This year’s event offered two optional pre-conference meetings. The first option, “R Exchange,” provided 26 R coding enthusiasts with an opportunity to share innovative methods and experience leveraging various R programs to streamline unique processes and problems. The second pre-conference meeting option was for state employees throughout the Northeast to connect with staff from the United States Geological Survey (USGS) about the network of streamgages.
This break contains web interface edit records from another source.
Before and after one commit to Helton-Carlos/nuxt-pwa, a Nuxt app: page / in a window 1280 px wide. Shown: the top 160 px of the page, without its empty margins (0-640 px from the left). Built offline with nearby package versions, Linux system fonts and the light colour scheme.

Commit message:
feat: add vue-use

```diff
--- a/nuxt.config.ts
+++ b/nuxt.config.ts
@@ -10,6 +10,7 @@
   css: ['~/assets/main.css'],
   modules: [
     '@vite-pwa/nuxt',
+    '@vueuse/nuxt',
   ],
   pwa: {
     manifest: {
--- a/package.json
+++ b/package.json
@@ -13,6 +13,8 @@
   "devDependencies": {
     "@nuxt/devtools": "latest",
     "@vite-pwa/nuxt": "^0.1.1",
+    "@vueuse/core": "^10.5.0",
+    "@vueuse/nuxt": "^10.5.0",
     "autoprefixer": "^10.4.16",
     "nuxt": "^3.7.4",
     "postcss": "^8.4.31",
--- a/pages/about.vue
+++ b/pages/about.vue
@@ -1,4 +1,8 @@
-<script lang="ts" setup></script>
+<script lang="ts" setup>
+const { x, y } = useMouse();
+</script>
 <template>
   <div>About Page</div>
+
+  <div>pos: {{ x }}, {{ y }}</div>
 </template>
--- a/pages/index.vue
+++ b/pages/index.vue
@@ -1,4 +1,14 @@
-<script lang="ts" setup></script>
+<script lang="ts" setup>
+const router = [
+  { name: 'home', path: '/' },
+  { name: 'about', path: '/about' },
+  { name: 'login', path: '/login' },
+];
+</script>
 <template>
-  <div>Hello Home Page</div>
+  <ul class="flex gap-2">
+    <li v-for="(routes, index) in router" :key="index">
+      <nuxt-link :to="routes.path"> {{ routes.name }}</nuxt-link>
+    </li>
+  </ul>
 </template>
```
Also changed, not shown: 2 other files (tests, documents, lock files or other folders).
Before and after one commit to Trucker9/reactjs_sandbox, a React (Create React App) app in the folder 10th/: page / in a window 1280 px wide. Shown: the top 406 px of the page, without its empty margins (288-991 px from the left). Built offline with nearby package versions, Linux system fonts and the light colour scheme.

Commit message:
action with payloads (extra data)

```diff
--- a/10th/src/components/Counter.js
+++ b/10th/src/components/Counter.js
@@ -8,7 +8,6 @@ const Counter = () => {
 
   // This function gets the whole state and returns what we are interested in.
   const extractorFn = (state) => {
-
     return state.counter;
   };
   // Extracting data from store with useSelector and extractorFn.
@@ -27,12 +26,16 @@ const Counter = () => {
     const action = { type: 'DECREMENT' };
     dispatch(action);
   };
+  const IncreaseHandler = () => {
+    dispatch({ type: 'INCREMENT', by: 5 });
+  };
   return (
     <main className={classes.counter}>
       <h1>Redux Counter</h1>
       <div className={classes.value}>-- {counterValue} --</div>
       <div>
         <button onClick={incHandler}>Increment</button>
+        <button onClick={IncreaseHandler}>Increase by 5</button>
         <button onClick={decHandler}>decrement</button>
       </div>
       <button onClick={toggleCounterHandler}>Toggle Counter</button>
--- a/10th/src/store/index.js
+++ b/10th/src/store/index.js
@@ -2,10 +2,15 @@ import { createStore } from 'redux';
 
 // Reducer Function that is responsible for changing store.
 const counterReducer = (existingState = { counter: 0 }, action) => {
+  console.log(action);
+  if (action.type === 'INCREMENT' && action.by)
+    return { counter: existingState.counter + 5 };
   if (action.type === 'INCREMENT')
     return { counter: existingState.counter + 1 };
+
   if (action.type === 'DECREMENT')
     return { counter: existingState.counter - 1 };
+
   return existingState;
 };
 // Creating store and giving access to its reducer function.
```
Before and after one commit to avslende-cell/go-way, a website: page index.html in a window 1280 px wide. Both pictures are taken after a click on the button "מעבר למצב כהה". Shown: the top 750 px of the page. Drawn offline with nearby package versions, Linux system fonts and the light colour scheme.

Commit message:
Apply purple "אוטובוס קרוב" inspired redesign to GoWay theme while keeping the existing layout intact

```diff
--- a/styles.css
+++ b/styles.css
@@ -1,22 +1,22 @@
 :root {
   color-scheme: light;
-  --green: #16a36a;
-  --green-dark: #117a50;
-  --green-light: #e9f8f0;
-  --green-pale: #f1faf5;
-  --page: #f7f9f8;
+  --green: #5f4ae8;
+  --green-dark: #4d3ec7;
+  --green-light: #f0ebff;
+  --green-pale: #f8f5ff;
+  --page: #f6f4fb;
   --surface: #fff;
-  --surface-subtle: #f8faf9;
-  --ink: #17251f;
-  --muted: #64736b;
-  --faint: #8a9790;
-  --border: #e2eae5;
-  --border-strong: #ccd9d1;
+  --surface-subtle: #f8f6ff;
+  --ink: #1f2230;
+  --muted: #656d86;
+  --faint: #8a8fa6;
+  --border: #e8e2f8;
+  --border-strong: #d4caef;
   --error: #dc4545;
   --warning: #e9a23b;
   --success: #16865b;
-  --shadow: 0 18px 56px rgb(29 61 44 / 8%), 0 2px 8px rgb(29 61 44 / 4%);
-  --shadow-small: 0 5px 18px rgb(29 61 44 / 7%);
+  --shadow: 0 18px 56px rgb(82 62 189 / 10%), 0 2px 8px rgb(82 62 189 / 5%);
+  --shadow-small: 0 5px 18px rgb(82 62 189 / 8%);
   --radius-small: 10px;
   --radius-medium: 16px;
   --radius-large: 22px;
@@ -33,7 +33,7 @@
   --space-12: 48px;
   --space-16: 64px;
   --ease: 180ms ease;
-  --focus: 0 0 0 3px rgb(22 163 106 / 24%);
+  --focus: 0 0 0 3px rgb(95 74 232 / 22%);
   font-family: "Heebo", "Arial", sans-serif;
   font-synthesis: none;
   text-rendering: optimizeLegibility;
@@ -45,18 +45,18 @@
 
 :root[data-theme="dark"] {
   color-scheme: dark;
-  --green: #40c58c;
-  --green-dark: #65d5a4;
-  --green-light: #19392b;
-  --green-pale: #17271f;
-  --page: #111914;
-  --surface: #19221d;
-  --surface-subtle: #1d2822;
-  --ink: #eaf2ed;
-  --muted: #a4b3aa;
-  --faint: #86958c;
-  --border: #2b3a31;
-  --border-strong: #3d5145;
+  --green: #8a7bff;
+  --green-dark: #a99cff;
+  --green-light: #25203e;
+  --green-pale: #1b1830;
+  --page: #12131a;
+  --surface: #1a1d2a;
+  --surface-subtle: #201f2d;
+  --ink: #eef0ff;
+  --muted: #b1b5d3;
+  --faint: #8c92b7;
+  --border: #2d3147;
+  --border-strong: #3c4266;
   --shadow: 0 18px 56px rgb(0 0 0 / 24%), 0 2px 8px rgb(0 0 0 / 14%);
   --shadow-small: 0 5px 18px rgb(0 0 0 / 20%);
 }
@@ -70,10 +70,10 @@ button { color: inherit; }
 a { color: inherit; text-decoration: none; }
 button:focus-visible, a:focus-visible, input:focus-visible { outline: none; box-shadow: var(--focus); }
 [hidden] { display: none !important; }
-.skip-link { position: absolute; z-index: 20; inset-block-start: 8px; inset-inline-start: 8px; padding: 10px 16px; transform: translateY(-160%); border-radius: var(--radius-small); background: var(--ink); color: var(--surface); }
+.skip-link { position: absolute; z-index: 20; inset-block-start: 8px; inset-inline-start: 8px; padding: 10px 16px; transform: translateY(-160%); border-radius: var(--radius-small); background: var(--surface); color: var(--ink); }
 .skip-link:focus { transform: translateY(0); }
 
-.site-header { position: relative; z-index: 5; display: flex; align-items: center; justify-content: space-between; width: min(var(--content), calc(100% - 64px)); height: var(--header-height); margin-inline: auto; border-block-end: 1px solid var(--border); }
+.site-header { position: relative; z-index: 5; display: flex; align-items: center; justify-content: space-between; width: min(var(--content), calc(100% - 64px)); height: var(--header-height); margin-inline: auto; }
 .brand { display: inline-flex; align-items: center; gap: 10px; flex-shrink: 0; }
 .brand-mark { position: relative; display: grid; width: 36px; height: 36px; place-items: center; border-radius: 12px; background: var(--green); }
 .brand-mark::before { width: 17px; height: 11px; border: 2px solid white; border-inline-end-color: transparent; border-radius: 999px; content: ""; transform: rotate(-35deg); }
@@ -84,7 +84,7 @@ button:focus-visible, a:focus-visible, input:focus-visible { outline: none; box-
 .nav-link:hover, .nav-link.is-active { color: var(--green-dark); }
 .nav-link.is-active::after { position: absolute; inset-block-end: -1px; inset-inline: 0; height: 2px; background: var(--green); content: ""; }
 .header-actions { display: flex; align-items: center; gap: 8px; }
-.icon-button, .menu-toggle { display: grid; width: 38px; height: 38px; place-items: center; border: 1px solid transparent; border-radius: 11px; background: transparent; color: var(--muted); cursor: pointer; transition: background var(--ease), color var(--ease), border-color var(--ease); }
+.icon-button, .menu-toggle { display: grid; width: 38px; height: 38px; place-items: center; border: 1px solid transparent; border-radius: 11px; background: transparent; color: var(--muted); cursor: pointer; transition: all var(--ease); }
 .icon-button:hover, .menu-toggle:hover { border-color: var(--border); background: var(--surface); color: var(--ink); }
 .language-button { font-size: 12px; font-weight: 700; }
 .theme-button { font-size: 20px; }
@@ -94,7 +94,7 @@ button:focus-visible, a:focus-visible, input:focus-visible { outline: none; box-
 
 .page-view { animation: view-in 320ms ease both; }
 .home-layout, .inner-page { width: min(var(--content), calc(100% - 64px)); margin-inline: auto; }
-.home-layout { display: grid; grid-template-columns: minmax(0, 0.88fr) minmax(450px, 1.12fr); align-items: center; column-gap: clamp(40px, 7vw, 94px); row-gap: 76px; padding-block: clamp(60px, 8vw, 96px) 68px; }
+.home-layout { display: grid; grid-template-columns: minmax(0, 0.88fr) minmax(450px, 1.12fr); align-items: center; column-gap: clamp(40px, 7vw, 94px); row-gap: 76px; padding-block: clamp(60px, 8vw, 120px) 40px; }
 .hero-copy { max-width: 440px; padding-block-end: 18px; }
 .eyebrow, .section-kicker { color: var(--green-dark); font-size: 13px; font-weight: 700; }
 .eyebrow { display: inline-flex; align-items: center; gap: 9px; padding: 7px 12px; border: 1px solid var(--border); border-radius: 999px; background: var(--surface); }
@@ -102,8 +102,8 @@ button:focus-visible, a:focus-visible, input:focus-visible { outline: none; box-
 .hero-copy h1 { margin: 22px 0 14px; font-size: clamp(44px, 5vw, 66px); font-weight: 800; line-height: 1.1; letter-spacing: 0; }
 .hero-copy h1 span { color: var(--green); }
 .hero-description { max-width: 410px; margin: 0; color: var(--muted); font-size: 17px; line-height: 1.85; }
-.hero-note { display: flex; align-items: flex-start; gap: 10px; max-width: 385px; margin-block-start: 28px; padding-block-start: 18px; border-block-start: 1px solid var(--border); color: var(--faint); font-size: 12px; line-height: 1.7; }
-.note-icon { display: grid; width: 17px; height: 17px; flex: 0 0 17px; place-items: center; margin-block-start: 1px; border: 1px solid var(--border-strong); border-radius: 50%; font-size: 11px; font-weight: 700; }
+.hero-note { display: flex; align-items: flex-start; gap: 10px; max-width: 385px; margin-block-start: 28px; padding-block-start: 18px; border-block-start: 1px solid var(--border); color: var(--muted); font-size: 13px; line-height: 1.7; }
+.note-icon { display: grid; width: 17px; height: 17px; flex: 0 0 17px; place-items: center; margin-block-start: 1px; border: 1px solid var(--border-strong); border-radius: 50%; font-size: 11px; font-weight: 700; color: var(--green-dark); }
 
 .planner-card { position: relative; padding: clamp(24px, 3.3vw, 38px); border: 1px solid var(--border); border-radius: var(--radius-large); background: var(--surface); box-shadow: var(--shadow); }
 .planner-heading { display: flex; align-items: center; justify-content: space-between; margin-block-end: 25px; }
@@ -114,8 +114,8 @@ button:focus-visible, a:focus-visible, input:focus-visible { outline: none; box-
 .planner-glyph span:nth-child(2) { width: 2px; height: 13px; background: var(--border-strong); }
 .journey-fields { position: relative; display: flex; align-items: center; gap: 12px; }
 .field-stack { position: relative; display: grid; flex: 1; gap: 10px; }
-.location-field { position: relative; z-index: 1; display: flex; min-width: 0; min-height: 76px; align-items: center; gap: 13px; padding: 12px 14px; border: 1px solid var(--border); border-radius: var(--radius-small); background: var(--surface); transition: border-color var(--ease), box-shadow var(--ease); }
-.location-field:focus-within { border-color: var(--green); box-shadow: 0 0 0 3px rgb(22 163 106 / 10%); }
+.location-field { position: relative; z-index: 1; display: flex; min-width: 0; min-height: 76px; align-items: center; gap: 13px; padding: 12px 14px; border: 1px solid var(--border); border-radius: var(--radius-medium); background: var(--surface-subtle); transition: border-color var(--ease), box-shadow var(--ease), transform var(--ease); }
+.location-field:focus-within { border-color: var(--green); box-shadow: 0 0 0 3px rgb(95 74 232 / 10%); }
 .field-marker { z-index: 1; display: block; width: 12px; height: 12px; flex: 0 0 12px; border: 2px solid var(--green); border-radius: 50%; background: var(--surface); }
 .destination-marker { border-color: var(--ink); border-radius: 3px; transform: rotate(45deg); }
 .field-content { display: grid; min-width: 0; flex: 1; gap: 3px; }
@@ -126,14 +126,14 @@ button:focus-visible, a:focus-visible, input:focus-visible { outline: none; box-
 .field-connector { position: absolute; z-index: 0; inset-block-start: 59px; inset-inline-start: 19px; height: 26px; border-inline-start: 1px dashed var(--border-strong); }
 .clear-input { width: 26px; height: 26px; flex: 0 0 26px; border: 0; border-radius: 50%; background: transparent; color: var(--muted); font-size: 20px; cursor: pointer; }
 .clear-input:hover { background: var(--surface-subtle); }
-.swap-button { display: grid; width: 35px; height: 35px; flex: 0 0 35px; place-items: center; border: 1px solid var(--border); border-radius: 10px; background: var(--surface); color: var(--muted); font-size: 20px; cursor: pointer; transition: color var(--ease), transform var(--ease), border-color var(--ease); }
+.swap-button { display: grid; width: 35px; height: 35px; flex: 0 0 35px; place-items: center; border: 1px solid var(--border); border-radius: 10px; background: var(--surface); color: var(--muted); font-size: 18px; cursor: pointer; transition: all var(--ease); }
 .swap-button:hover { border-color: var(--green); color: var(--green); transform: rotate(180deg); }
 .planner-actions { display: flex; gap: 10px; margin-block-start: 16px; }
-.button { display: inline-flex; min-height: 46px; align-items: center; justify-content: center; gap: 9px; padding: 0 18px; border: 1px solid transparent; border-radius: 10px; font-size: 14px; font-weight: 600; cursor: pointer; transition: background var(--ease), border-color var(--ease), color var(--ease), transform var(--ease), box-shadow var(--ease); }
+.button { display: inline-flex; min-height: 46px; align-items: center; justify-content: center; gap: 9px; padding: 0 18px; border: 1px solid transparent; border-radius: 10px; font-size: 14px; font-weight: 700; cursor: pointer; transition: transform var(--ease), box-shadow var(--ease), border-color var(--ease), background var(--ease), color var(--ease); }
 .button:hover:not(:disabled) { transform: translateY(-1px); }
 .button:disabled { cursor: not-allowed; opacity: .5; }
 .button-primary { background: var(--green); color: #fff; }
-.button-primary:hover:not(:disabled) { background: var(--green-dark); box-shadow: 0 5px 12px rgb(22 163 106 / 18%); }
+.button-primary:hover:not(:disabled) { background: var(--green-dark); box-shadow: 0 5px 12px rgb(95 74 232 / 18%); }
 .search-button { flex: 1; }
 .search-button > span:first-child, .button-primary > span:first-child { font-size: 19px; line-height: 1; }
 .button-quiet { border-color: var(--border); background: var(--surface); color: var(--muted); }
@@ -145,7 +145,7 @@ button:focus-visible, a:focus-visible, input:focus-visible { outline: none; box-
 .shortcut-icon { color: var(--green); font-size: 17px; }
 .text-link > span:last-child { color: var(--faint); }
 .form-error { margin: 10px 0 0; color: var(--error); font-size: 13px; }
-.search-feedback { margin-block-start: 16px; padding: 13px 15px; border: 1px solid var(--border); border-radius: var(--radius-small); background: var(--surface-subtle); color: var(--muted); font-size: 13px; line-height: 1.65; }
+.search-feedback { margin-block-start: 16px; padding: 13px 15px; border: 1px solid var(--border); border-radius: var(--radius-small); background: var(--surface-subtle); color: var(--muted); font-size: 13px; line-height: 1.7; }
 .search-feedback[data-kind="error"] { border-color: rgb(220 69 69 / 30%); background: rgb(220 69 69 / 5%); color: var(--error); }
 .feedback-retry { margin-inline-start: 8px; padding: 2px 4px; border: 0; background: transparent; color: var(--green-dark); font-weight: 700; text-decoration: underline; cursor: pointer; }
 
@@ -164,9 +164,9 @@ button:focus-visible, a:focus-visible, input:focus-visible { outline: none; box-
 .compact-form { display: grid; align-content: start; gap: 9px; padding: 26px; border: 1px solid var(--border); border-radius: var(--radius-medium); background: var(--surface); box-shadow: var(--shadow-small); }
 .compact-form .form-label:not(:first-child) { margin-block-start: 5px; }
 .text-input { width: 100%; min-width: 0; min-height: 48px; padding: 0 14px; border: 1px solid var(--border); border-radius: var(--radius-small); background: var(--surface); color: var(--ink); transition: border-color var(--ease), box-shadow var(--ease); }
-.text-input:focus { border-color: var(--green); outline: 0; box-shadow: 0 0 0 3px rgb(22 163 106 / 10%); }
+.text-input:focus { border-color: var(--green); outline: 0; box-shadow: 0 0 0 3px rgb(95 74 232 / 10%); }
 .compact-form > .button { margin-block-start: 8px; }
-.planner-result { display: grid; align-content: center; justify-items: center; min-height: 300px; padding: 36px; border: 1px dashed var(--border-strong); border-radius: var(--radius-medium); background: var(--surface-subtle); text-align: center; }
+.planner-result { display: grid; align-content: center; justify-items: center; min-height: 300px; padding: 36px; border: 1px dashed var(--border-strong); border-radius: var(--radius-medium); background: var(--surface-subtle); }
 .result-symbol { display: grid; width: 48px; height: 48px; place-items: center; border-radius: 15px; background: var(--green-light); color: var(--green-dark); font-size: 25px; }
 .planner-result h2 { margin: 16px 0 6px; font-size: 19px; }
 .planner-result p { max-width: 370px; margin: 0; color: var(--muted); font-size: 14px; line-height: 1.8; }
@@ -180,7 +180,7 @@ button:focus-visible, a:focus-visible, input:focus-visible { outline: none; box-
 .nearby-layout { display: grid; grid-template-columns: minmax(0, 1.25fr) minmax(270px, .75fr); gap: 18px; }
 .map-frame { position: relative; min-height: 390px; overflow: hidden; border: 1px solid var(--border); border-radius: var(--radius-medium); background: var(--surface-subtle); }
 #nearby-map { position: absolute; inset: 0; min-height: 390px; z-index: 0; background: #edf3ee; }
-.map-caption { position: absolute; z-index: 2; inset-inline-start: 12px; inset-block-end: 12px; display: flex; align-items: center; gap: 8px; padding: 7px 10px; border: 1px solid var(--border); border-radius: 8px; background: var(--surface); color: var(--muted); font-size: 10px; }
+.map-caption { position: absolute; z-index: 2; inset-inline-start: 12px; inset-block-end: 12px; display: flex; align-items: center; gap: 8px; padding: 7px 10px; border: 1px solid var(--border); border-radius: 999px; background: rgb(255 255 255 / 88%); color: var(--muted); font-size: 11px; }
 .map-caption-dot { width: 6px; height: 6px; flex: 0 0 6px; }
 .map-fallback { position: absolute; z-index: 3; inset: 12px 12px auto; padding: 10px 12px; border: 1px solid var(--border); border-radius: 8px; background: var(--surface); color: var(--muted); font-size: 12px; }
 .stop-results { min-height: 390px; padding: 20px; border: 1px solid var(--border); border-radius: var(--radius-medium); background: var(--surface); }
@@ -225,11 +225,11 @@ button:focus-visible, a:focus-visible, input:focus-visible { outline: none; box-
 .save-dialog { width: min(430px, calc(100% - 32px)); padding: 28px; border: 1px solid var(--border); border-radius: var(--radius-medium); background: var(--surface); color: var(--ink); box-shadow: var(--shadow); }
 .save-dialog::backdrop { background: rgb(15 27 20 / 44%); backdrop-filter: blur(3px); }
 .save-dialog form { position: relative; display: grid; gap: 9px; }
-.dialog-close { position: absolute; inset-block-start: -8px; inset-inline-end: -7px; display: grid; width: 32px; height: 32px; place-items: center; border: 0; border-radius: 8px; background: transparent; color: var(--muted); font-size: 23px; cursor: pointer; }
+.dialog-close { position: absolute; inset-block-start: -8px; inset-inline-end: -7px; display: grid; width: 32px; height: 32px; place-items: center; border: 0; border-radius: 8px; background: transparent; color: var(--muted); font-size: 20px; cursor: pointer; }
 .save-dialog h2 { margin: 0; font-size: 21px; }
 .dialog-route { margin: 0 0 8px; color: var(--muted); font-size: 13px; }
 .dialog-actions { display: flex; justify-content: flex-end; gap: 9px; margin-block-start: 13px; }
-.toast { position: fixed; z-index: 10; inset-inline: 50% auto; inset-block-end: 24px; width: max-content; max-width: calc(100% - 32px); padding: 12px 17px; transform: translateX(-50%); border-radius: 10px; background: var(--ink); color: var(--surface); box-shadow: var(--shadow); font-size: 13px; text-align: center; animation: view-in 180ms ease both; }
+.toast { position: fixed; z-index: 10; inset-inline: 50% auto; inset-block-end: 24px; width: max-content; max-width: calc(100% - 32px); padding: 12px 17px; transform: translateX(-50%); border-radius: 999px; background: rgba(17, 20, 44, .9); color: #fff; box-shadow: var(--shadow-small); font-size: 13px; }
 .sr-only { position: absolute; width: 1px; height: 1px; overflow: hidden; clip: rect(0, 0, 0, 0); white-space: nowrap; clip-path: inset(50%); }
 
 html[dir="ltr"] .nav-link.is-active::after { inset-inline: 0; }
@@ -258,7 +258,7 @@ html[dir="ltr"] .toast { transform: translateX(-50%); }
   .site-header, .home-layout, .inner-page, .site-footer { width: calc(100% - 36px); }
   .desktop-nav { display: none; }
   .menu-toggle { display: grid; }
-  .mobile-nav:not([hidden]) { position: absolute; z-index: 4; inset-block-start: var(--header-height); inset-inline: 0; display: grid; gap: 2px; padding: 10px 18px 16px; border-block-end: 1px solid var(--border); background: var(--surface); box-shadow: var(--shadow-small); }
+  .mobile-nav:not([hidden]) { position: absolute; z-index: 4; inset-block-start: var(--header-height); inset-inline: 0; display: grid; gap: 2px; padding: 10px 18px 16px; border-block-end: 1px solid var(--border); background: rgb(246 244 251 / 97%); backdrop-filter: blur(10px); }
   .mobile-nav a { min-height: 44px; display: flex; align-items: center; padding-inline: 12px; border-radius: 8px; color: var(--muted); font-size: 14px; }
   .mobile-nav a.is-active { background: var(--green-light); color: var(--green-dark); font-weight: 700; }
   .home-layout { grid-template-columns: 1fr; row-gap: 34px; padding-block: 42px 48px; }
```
They discussed the importance of streamgage data and how, through collaboration, the states and USGS can develop a comprehensive regional analysis.

During the annual banquet, the 2024 Legendary Aquatic Biologist Awards were presented to Tracy Lizotte of CT DEEP and Chris Yoder of Midwest Biodiversity Institute. The award honors those who have devoted their careers to furthering science and policy to protect the region’s aquatic resources.

Additional awards were presented to undergraduate, graduate, and Ph.D. students for their presentations. Stefanie Farrington, of the University of Massachusetts (UMass) Amherst, and Kizito Masaba, of Dartmouth College were awarded best oral student presentations. Awards for best student poster presentations were given to Elyse Duff, College of the Holy Cross; Xinchen He, UMass Amherst; Francisco Zafon-Whaler, College of the Holy Cross; and Anna Baynes, UMass Amherst.

The event was coordinated by NEIWPCC in partnership with our member states and the U.S. EPA. The NAB planning team included: Maryann Dugan, Megan Nickerson, Richard Friesner, and Julianna McGovern of NEIWPCC; Heather Pembrook and Kellie Merrell of Vermont Department of Environmental Conservation; Mary Becker of CT DEEP; Tom Danielson and Jeremy Deeds of Maine Department of Environmental Protection; Dahlia Tympanick of Massachusetts Department of Environmental Protection; Dave Neils of New Hampshire Department of Environmental Services; Zach Smith, Alene Onion, and Matthew Kraft of New York State Department of Environmental Conservation; Jane Sawyers of Rhode Island Department of Environmental Management; and Corey Conville of the U.S. EPA.

The 2025 NAB Conference will be held in New Hampshire. The event planners will update the webpage as more information becomes available.